EXERCISE DETAILS. Determine how many lines in the records hold the word "onClick". Return the number alone.
= = = = =
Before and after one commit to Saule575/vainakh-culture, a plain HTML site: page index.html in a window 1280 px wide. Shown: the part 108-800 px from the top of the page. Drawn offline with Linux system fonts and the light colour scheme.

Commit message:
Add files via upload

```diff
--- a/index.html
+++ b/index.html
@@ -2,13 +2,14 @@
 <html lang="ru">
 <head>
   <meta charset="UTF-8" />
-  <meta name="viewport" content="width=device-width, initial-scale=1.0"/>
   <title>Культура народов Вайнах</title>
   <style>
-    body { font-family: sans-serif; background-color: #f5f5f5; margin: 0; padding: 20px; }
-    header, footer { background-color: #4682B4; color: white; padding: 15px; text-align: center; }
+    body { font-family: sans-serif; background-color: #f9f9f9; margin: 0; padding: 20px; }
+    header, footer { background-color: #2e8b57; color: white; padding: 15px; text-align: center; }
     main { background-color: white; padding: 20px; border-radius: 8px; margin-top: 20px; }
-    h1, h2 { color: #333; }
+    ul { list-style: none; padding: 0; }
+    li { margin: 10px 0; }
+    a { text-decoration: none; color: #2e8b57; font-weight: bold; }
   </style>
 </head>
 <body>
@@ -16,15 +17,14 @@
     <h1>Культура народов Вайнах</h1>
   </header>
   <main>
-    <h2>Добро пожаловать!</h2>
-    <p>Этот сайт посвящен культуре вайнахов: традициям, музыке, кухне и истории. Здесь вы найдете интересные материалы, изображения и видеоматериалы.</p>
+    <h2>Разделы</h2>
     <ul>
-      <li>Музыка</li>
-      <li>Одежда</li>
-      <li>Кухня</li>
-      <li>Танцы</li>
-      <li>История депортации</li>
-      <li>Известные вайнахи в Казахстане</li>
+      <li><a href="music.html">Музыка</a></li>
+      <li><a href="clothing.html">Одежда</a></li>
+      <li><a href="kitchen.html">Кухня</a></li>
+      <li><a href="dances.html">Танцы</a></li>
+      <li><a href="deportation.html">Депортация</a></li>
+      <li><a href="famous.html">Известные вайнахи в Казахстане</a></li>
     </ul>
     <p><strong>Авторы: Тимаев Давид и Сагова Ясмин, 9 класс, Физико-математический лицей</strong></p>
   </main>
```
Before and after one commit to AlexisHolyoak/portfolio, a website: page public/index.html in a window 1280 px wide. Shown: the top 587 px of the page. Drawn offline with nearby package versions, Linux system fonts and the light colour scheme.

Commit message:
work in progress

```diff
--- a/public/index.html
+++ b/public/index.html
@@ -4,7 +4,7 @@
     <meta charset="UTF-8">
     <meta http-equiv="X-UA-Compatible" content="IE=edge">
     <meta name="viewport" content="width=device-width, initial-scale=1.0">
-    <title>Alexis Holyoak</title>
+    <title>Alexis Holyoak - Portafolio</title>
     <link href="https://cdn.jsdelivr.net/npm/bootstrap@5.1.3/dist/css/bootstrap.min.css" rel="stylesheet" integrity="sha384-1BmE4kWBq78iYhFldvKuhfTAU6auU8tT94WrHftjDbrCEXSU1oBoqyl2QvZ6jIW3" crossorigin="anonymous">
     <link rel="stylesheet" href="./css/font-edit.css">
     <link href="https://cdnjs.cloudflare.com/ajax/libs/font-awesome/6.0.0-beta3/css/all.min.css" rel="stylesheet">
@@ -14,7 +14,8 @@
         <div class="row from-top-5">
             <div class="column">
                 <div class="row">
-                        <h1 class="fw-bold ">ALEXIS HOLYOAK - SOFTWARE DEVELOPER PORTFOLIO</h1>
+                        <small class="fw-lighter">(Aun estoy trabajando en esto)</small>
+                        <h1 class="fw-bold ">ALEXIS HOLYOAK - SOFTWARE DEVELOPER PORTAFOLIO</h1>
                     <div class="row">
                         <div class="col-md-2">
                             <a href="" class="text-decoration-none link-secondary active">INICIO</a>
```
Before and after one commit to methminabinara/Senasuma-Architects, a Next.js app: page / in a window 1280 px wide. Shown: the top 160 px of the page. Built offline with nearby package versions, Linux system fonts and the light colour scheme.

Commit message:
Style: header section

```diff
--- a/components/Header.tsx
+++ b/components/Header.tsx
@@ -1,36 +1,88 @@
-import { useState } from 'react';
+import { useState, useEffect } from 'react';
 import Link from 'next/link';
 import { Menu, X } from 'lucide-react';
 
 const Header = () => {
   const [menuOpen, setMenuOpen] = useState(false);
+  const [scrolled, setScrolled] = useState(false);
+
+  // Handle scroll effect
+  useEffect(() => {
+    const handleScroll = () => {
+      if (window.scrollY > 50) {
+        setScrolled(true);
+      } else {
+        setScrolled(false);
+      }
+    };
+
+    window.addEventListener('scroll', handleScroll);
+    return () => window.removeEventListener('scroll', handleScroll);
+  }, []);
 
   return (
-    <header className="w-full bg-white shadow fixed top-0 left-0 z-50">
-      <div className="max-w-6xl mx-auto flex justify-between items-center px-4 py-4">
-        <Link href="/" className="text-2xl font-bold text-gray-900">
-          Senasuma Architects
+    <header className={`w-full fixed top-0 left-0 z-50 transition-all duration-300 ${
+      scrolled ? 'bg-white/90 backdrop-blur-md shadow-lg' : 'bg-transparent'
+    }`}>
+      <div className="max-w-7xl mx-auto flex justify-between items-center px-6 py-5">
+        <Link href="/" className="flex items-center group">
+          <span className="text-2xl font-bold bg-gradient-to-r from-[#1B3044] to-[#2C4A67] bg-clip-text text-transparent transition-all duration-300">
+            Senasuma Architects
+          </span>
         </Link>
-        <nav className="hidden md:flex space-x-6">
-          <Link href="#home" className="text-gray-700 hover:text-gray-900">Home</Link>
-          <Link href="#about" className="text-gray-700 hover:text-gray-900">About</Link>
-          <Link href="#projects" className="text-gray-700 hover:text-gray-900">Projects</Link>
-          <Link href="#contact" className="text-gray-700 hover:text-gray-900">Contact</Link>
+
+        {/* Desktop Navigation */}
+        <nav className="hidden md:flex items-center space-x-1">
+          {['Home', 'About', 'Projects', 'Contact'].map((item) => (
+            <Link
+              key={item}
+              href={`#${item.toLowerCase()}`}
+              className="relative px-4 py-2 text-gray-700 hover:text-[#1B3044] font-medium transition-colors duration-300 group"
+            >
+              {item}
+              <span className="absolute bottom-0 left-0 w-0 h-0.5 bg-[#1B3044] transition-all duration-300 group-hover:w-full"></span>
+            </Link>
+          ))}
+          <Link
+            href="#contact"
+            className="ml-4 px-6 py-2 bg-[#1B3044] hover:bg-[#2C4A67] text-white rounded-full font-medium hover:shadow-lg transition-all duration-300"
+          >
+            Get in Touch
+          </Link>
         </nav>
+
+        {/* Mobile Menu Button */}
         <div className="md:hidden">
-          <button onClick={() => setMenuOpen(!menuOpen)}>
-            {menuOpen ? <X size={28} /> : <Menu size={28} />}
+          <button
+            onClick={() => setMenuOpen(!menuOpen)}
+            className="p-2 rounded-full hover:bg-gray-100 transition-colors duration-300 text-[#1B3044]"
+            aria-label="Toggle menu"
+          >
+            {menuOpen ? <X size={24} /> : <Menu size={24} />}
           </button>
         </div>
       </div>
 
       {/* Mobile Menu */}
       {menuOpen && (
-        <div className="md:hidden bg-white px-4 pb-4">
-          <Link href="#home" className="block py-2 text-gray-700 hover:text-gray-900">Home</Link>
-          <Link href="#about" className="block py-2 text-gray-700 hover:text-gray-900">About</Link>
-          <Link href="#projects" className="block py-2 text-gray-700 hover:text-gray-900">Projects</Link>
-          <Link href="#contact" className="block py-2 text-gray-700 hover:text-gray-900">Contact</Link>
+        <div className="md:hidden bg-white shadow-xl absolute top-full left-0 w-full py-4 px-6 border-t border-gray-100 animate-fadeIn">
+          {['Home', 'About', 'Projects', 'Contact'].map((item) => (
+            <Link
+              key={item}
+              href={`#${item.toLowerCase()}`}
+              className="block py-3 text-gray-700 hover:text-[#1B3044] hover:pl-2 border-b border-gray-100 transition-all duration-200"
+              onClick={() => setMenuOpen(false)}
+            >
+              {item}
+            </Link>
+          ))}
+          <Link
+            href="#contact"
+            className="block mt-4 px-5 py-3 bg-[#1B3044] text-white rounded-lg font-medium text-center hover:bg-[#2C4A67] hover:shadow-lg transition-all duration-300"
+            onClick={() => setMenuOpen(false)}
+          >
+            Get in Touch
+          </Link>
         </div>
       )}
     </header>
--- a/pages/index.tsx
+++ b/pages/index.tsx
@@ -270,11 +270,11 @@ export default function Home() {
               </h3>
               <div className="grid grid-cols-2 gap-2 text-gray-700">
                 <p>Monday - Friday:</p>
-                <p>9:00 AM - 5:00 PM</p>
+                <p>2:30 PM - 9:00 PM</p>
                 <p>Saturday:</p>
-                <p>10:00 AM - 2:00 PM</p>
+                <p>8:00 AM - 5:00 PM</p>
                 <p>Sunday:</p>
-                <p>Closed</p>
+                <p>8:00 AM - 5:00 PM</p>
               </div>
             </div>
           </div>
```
= = = = =
REPLY TO THE TASK. 4